|VIDEO Rebecca Horn / Cutting Hair & Oasis
Rebecca Horn (24 March 1944, Michelstadt, Germany) is a German installation artist and film director most famous for her body modifications such as Einhorn (Unicorn), a body-suit with a very large horn projecting vertically from the headpiece, and Pencil Mask, a mesh harness for the head with many pencils projecting out. She directed the films; Der Eintänzer (1978), La ferdinanda: Sonate für eine Medici-Villa (1982) and Buster’s Bedroom (1990).Horn presently lives and works in Paris and Berlin.
Horn is one of a generation of German artists who came to international prominence in the 1980s. She practices body art, but works in different media, including performance, installation art, sculpture, and film. She also writes poetry. Sometimes her poetry is influenced by her work, and on many occasions her poetry has inspired her work. When Horn returned to the Hamburg academy she continued to make cocoon-like things. She worked with padded body extensions and prosthetic bandages. In the late sixties she began creating performance art and continued to use bodily extensions.German sculptor and film maker. She studied at the Hochschule für Bildende Künste in Hamburg (1964–70). After a period in London (1971–2), she lived for a long time in New York, with visits to Berlin. In 1968 she produced her first body sculptures, in which she attached objects and instruments to the human body, taking as her theme the contact between a person and his or her environment.
From 1970 Horn documented her work using video and film, establishing a connection between sculpture and action. She increasingly used feathers, for example in masks or constructions that enclose the entire body, closing off the wearer from the environment. The spectator’s occasional glimpses through the constructions produce a high level of intimacy. In a completely darkened cabinet, which closes automatically, the spectator is exposed to the voices of two Chinese girls speaking continuously. Concentrating on these pleasant and incomprehensible sounds, the spectator is finally released into the wealth of sense impressions of the bright, lively gallery space.
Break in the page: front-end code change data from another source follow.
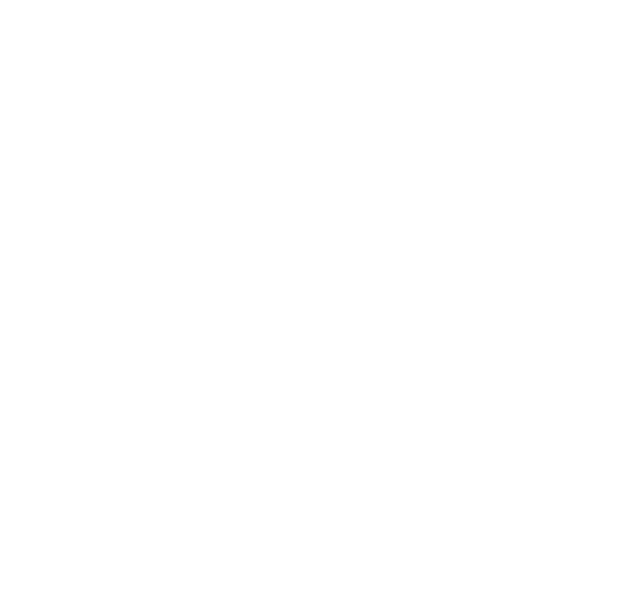
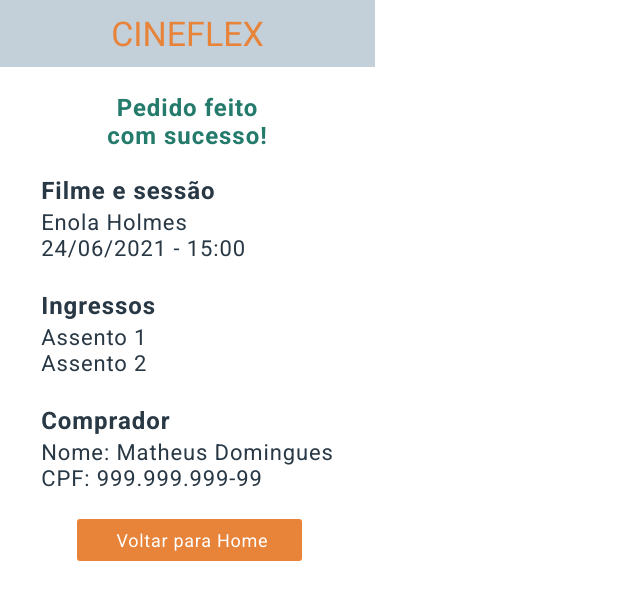
Before and after one commit to matthdomingues/projeto9-cineflex, a React (Create React App) app: page /sucesso in a window 1280 px wide. Before the commit this address had no page. Shown: the top 600 px of the page, without its empty margins (0-640 px from the left). Built offline with nearby package versions, Linux system fonts and the light colour scheme.

Commit message:
Layout Completo

```diff
--- a/src/components/App.js
+++ b/src/components/App.js
@@ -4,9 +4,7 @@
 import Catalog from "../components/catalog/catalog";
 import Showtimes from "../components/showtimes/showtimes";
 import Seats from "../components/seats/seats";
-
-//import "./components/request/request.css";
-//import Request from "./components/request/request";
+import Request from "../components/request/request";
 
 export default function App() {
 
@@ -20,9 +18,10 @@
         <Route path="/" element={<Catalog setMovieId={setMovieId} />} />
         <Route path="/sessoes/:idFilme" element={<Showtimes movieId={movieId} setMovieSession={setMovieSession} setMovieSessionId={setMovieSessionId} />} />
         <Route path="/assentos/:idSessao" element={<Seats movieId={movieId} movieSession={movieSession} movieSessionId={movieSessionId} />} />
+        <Route path="/sucesso" element={<Request />} />
       </Routes>
     </BrowserRouter>
   );
 }
 
-// <Route path="/sucesso" element={<Request />}/>
+//
--- a/src/components/request/request.css
+++ b/src/components/request/request.css
@@ -0,0 +1,115 @@
+@import url('https://fonts.googleapis.com/css2?family=Roboto:ital,wght@0,100;0,300;0,400;0,500;0,700;1,100;1,300;1,400;1,500&display=swap');
+
+.requestBody {
+    height: 877px;
+    width: 375px;
+    background-color: white;
+}
+
+header {
+    height: 67px;
+    width: 100%;
+    background-color: #C3CFD9;
+    display: flex;
+    align-items: center;
+    justify-content: center;
+}
+
+h1 {
+    font-family: 'Roboto', sans-serif;
+    font-size: 34px;
+    font-weight: 400;
+    line-height: 40px;
+    letter-spacing: 0em;
+    text-align: center;
+    color: #E8833A;
+}
+
+.requestBody main {
+    height: 810px;
+    width: 100%;
+    background-color: white;
+    display: flex;
+    flex-direction: column;
+    align-items: center;
+}
+
+.requestTitle {
+    display: flex;
+    align-items: center;
+    justify-content: center;
+    height: 110px;
+    width: 170px;
+}
+
+.requestTitle h2 {
+    font-family: 'Roboto', sans-serif;
+    font-style: normal;
+    font-weight: 700;
+    font-size: 24px;
+    line-height: 28px;
+    display: flex;
+    align-items: center;
+    text-align: center;
+    letter-spacing: 0.04em;
+    color: #247A6B;
+}
+
+.requestMovie,
+.requestSeat {
+    box-sizing: border-box;
+    margin-bottom: 30px;
+}
+
+.requestMovie h3,
+.requestSeat h3,
+.requestInfo h3 {
+    font-family: 'Roboto', sans-serif;
+    font-style: normal;
+    font-weight: 700;
+    font-size: 24px;
+    line-height: 28px;
+    display: flex;
+    align-items: left;
+    letter-spacing: 0.04em;
+    color: #293845;
+    margin-bottom: 5px;
+    box-sizing: border-box;
+}
+
+.requestMovie h4,
+.requestSeat h4,
+.requestInfo h4 {
+    font-family: 'Roboto', sans-serif;
+    font-style: normal;
+    font-weight: 400;
+    font-size: 22px;
+    line-height: 26px;
+    display: flex;
+    align-items: left;
+    letter-spacing: 0.04em;
+    color: #293845;
+}
+
+.requestBody button {
+    width: 225px;
+    height: 42px;
+    background: #E8833A;
+    border-radius: 3px;
+    border: 1px #E8833A;
+    margin-right: 50px;
+    box-sizing: border-box;
+}
+
+.requestBody h5 {
+    font-family: 'Roboto', sans-serif;
+    font-style: normal;
+    font-weight: 400;
+    font-size: 18px;
+    line-height: 21px;
+    display: flex;
+    align-items: center;
+    text-align: center;
+    letter-spacing: 0.04em;
+    color: #FFFFFF;
+}
--- a/src/components/request/request.js
+++ b/src/components/request/request.js
@@ -0,0 +1,37 @@
+import { Link } from "react-router-dom"
+
+export default function Request() {
+
+    return (
+        <div className="requestBody">
+            <header>
+                <h1>CINEFLEX</h1>
+            </header>
+            <main>
+                <div className="requestTitle">
+                    <h2>Pedido feito
+                        com sucesso!</h2>
+                </div>
+                <div className="requestData">
+                    <div className="requestMovie">
+                        <h3>Filme e sessão</h3>
+                        <h4>Enola Holmes</h4>
+                        <h4>24/06/2021 - 15:00</h4>
+                    </div>
+                    <div className="requestSeat">
+                        <h3>Ingressos</h3>
+                        <h4>Assento 1</h4>
+                        <h4>Assento 2</h4>
+                    </div>
+                    <div className="requestInfo">
+                        <h3>Comprador</h3>
+                        <h4>Nome: Matheus Domingues</h4>
+                        <h4>CPF: 999.999.999-99</h4>
+                    </div>
+                </div>
+                <Link to={`/`}><button><h5>Voltar para Home</h5></button></Link>
+            </main>
+        </div>
+    )
+
+}
--- /dev/null
+++ b/src/components/seats/seat.js
@@ -0,0 +1,47 @@
+import axios from "axios";
+import React, { useEffect } from "react";
+import { useParams } from "react-router-dom";
+import styled from "styled-components";
+
+export default function Seat() {
+    const params = useParams();
+
+    const [movieSeat, setMovieSeat] = React.useState([]);
+
+    React.useEffect(() => {
+        const promise = axios.get(`https://mock-api.driven.com.br/api/v7/cineflex/showtimes/${params.idSessao}/seats`)
+        promise.then(response => { setMovieSeat(response.data.seats) })
+    }, []);
+
+    return (<>
+        {movieSeat.map(value =>
+            value.isAvailable ?
+                (<div className={"seatGrey"}>
+                    <h6>{value.name}</h6>
+                </div>) :
+                (<div key={value.id} onClick={() => alert("Esse assento não está disponível")} className="seatYellow">
+                    <h6>{value.name}</h6>
+                </div>)
+        )}
+    </>)
+}
+
+/*
+
+onClick={ }
+const Trigger = styled.div`
+
+.seat {
+    display: flex;
+    justify-content: center;
+    align-items: center;
+    width: 26px;
+    height: 26px;
+    background: #C3CFD9; ${(props) => (props.clicked ? "#C3CFD9" : "#FBE192")};
+    border: 1px solid ${props => (props.clicked === true ? "#808F9D" : "#F7C52B")};
+    border-radius: 17px;
+    margin-left: 7px;
+    margin-bottom: 18px;
+}
+
+` */
--- a/src/components/seats/seats.css
+++ b/src/components/seats/seats.css
@@ -1,3 +1,5 @@
+@import url('https://fonts.googleapis.com/css2?family=Roboto:ital,wght@0,100;0,300;0,400;0,500;0,700;1,100;1,300;1,400;1,500&display=swap');
+
 .seatsBody {
     height: 877px;
     width: 375px;
@@ -106,7 +108,7 @@
 
 }
 
-.seat {
+.seatGrey {
     display: flex;
     justify-content: center;
     align-items: center;
@@ -114,6 +116,32 @@
     height: 26px;
     background: #C3CFD9;
     border: 1px solid #808F9D;
+    border-radius: 17px;
+    margin-left: 7px;
+    margin-bottom: 18px;
+}
+
+.seatYellow {
+    display: flex;
+    justify-content: center;
+    align-items: center;
+    width: 26px;
+    height: 26px;
+    background: #FBE192;
+    border: 1px solid #F7C52B;
+    border-radius: 17px;
+    margin-left: 7px;
+    margin-bottom: 18px;
+}
+
+.seatGreen {
+    display: flex;
+    justify-content: center;
+    align-items: center;
+    width: 26px;
+    height: 26px;
+    background: #8DD7CF;
+    border: 1px solid #1AAE9E;
     border-radius: 17px;
     margin-left: 7px;
     margin-bottom: 18px;
@@ -147,6 +175,8 @@
     align-items: center;
     letter-spacing: -0.013em;
     color: #4E5A65;
+    margin-top: 5px;
+    box-sizing: border-box;
 }
 
 .seatSelected,
@@ -159,26 +189,26 @@
     box-sizing: border-box;
 }
 
-.seatGreen,
-.seatGrey,
-.seatYellow {
+.seatDemoGreen,
+.seatDemoGrey,
+.seatDemoYellow {
     display: flex;
     width: 25px;
     height: 25px;
     border-radius: 17px;
 }
 
-.seatGreen {
+.seatDemoGreen {
     background: #8DD7CF;
     border: 1px solid #1AAE9E;
 }
 
-.seatGrey {
+.seatDemoGrey {
     background: #C3CFD9;
     border: 1px solid #7B8B99;
 }
 
-.seatYellow {
+.seatDemoYellow {
     background: #FBE192;
     border: 1px solid #F7C52B;
 }
@@ -192,7 +222,6 @@
     background: #E8833A;
     border-radius: 3px;
     border: 1px #E8833A;
-
     font-family: 'Roboto', sans-serif;
     font-style: normal;
     font-weight: 400;
--- a/src/components/showtimes/showtimes.css
+++ b/src/components/showtimes/showtimes.css
@@ -1,6 +1,10 @@
 @import url('https://fonts.googleapis.com/css2?family=Roboto:ital,wght@0,100;0,300;0,400;0,500;0,700;1,100;1,300;1,400;1,500&display=swap');
 
 /* font-family: 'Roboto', sans-serif; */
+
+a {
+    text-decoration: none;
+}
 
 .showtimesBody {
     height: 877px;
@@ -102,6 +106,7 @@
     letter-spacing: 0.02em;
     text-align: center;
     color: white;
+    text-decoration: none;
 }
 
 .showtimesBody footer {
--- a/src/components/showtimes/showtimes.js
+++ b/src/components/showtimes/showtimes.js
@@ -1,9 +1,12 @@
 import axios from "axios";
 import React from "react";
-import { Link } from "react-router-dom";
+import { Link, useParams } from "react-router-dom";
 
 
 export default function Showtimes(props) {
+
+    const params = useParams();
+    console.log(params);
 
     const { movieId, setMovieSession, setMovieSessionId } = props;
 
@@ -29,11 +32,11 @@
                             <div className="movieDay">
                                 <h3>{value.weekday} - {value.date}</h3>
                                 <div className="movieShowtimes">
-                                    <Link to={`/assentos/${value.id}`}> <div onClick={() => {
+                                    <Link to={`/assentos/${value.showtimes[0].id}`}> <div onClick={() => {
                                         setMovieSession(`${value.weekday} - ${value.showtimes[0].name}`);
                                         setMovieSessionId(value.id)
                                     }} className="movieHour"><h4>{value.showtimes[0].name}</h4></div> </Link>
-                                    <Link to={`/assentos/${value.id}`}>  <div onClick={() => {
+                                    <Link to={`/assentos/${value.showtimes[1].id}`}>  <div onClick={() => {
                                         setMovieSession(`${value.weekday} - ${value.showtimes[1].name}`);
                                         setMovieSessionId(value.id)
                                     }} className="movieHour"><h4>{value.showtimes[1].name}</h4></div> </Link>
--- a/src/index.js
+++ b/src/index.js
@@ -5,6 +5,7 @@
 import "./components/catalog/catalog.css";
 import "./components/showtimes/showtimes.css";
 import "./components/seats/seats.css";
+import "./components/request/request.css";
 
 
 ReactDOM.render(<App />, document.querySelector(".root"));
```
Also changed, not shown: src/components/seats/seats.js (+31 -38 lines).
In the films Der Eintänzer (1978) and La Ferdinanda – Sonate für eine Medici-Villa (1981) Horn placed her individual actions and objects within a narrative sequence. The intervals show two people or objects making contact with each other: in the tactile sense, having to cover a spatial distance or hindered by reduced mobility; verbally, through difficulties in comprehension; or, visually, through impaired vision. In the film Buster’s Bedroom (1989–90), Horn’s central themes are elaborated with an increasing narrative sense.
Tate.org | Rebecca Horn, Black Cockfeathers
The Dionysian Divinity of Rebecca Horn
art of the day
Rebecca Horn link: Rebecca Horn Official website